So R Seth Friedman took over Fact Sheet 5 in 1993 and published Issues 46-64 until he quit in 1998, supposedly after making several attempts to sell it.
Each publisher of Factsheet Five ran it differently, but were also responding to the economic, cultural and technological forces in play. For example, Gunderloy ran it through a combination of direct mail order subscribers and stores or distributors, but most his issues were sent for trade. He left the magazine to Luce as long as Luce agreed to continue sending issues to the magazine’s 1,100 subscribers and review everything sent to it. But as Luce later found out, of the 10,000 copies printed of #45, 6,000 went for trade — an unsustainable practice that the following publisher, Friedman, would refuse to continue when he took over in 1992. And as zine networks continued to expand in 1994, thanks in large part to the explosion of “alternative” culture through the success of bands like Nirvana, Factsheet Five swelled to a point where Friedman felt compelled to institute a new policy: the print version would not review zines that “sucked.” Fans of the magazine were deeply upset by this as it began to provide a new role for the intermediary that was less anarchic and more consumptive.
While all of this was happening, the web was growing. By the summer of 1995, Issue 56 of Factsheet Five circulated 15,000 copies of its 144-pages, which included 1,500 reviews of zines. At this same time, Google’s founders were graduate students, Craigslist was still an email listing, eBay was just coming together as “AuctionWeb,” and Internet Explorer was taking its first steps toward infamy. Also by this time, the creators of Mosaic left their university positions in Illinois to create a commercial version of it called Netscape. Importantly, more and more PCs were shipping with modems and, for all intents and purposes, the web as we know it today was in its infancy. Three short years later, Factsheet Five would be gone for good.

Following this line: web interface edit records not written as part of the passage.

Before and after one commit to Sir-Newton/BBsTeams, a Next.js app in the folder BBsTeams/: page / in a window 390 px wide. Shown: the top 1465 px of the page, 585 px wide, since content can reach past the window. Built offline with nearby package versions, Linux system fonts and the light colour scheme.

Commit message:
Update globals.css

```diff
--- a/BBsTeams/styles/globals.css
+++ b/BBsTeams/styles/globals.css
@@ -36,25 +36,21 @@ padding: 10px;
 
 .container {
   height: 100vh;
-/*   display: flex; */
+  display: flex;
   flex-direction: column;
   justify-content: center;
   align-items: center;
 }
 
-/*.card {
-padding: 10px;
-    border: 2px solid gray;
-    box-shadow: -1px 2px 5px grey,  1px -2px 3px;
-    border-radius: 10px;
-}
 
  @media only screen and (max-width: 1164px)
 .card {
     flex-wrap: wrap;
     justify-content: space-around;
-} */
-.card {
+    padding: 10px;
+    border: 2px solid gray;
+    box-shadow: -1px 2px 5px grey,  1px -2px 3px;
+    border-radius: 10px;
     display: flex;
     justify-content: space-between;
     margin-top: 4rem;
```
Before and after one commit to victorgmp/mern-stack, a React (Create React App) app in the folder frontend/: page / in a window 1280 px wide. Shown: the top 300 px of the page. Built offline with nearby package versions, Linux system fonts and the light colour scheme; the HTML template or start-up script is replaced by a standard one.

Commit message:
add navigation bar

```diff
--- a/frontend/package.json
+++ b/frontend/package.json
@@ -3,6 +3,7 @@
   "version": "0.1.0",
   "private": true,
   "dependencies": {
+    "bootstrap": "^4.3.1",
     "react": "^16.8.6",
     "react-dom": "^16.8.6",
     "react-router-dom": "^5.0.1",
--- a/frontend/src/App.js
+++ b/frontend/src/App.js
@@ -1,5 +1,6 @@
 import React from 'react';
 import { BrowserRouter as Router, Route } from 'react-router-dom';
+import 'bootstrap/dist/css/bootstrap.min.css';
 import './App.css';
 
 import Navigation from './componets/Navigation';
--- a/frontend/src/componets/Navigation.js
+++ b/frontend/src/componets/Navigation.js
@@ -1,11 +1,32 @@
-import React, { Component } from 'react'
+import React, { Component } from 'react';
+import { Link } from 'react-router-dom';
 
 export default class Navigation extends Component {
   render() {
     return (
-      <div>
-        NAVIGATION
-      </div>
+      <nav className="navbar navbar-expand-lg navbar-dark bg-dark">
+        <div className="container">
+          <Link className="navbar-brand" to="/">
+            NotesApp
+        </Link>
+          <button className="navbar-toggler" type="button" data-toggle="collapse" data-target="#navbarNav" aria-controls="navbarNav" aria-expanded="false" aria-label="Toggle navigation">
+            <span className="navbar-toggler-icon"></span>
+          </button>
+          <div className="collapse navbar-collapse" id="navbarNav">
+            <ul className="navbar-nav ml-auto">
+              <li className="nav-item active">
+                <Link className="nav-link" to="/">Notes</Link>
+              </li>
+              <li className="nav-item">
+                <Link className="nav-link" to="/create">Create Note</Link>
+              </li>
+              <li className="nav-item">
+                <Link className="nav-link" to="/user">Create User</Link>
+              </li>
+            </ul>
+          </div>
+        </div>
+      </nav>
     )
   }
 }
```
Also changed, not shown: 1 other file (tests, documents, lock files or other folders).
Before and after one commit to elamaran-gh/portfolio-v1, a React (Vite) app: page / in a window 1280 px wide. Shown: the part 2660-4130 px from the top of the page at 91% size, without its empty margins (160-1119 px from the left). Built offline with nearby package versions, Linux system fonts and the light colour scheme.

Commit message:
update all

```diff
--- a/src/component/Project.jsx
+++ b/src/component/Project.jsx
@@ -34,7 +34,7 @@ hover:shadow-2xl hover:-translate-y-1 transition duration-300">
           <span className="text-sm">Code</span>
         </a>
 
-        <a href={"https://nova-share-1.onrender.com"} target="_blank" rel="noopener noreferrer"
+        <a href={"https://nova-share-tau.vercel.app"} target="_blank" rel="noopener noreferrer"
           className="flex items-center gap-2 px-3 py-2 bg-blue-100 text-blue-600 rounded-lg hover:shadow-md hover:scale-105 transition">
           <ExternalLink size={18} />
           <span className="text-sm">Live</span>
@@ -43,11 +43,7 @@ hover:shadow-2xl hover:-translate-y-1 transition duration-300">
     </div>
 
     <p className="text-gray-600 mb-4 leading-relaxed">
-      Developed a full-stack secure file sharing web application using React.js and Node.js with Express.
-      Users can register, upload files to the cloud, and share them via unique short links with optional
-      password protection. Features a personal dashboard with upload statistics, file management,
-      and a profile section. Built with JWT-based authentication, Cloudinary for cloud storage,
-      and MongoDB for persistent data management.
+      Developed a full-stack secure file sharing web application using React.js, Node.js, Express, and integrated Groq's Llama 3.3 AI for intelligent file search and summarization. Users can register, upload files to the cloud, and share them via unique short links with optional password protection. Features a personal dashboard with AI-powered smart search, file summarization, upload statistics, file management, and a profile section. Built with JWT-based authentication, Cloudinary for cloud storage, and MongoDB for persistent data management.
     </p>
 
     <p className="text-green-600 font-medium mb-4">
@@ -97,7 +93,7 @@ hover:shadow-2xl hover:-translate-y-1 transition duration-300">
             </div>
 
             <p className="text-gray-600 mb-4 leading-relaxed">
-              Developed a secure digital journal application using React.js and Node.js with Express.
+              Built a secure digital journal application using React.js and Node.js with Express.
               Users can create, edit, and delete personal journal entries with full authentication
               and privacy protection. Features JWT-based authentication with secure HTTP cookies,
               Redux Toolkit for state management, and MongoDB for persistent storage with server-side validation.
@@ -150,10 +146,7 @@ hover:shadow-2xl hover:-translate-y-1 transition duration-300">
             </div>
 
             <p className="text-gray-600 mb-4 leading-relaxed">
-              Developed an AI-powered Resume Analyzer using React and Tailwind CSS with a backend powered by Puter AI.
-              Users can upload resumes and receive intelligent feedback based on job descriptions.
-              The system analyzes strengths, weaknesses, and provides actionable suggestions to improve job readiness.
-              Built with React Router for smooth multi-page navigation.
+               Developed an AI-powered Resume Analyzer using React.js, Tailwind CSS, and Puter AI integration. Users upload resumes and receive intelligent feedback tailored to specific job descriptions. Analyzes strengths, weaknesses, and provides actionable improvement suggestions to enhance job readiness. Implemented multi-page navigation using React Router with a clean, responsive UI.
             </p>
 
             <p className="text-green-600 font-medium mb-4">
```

There is a lot that I’m leaving out of this story, partially because I’m out of time, but also partially because the materials for the story are hard to verify. While Factsheet Five presents a story of a print magazine about printed zines, below the surface is a story about how thee editors used early digital technologies to hold the magazine together. For example, Gunderloy had left to pursue a career, strangely enough, in computer programming and ran a BBS for Factsheet Five since 1987. Jared Pore, a friend of Gunderloy’s used a newsgroup called alt.zines as well as the WELL to maintain a shadow version of Factsheet Five through FTP called F5-E especially as Luce and Friedman began to take over. Much of these conversations are documented on a Google Groups archive of alt.zines.
Hudson Luce’s testimony quotes a few minutes ago — and this is assuming that’s actually him — can be found on the Talk tab of the Wikipedia entry on Factsheet Five. And while Gunderloy left all his back issues, zines, and correspondence to the New York State Library, it is only partially catalogued.
But the demise of Factsheet Five is also a story about the struggle for the means of production and mediation as zines themselves began to the use the web to connect. My point is that exploring the archives of counterpublics brings specific challenges, but in order to understand them in all their complexity, I think we must go beyond the artifacts themselves and explore mixed media, methods and methodologies — as well as teach them to our students — as we attempt to historicize delivery systems, especially as they complicated mediation in the late age of print. I’m not sure exactly how to do this and so I hope we might talk more about your experiences in the discussion. Thanks!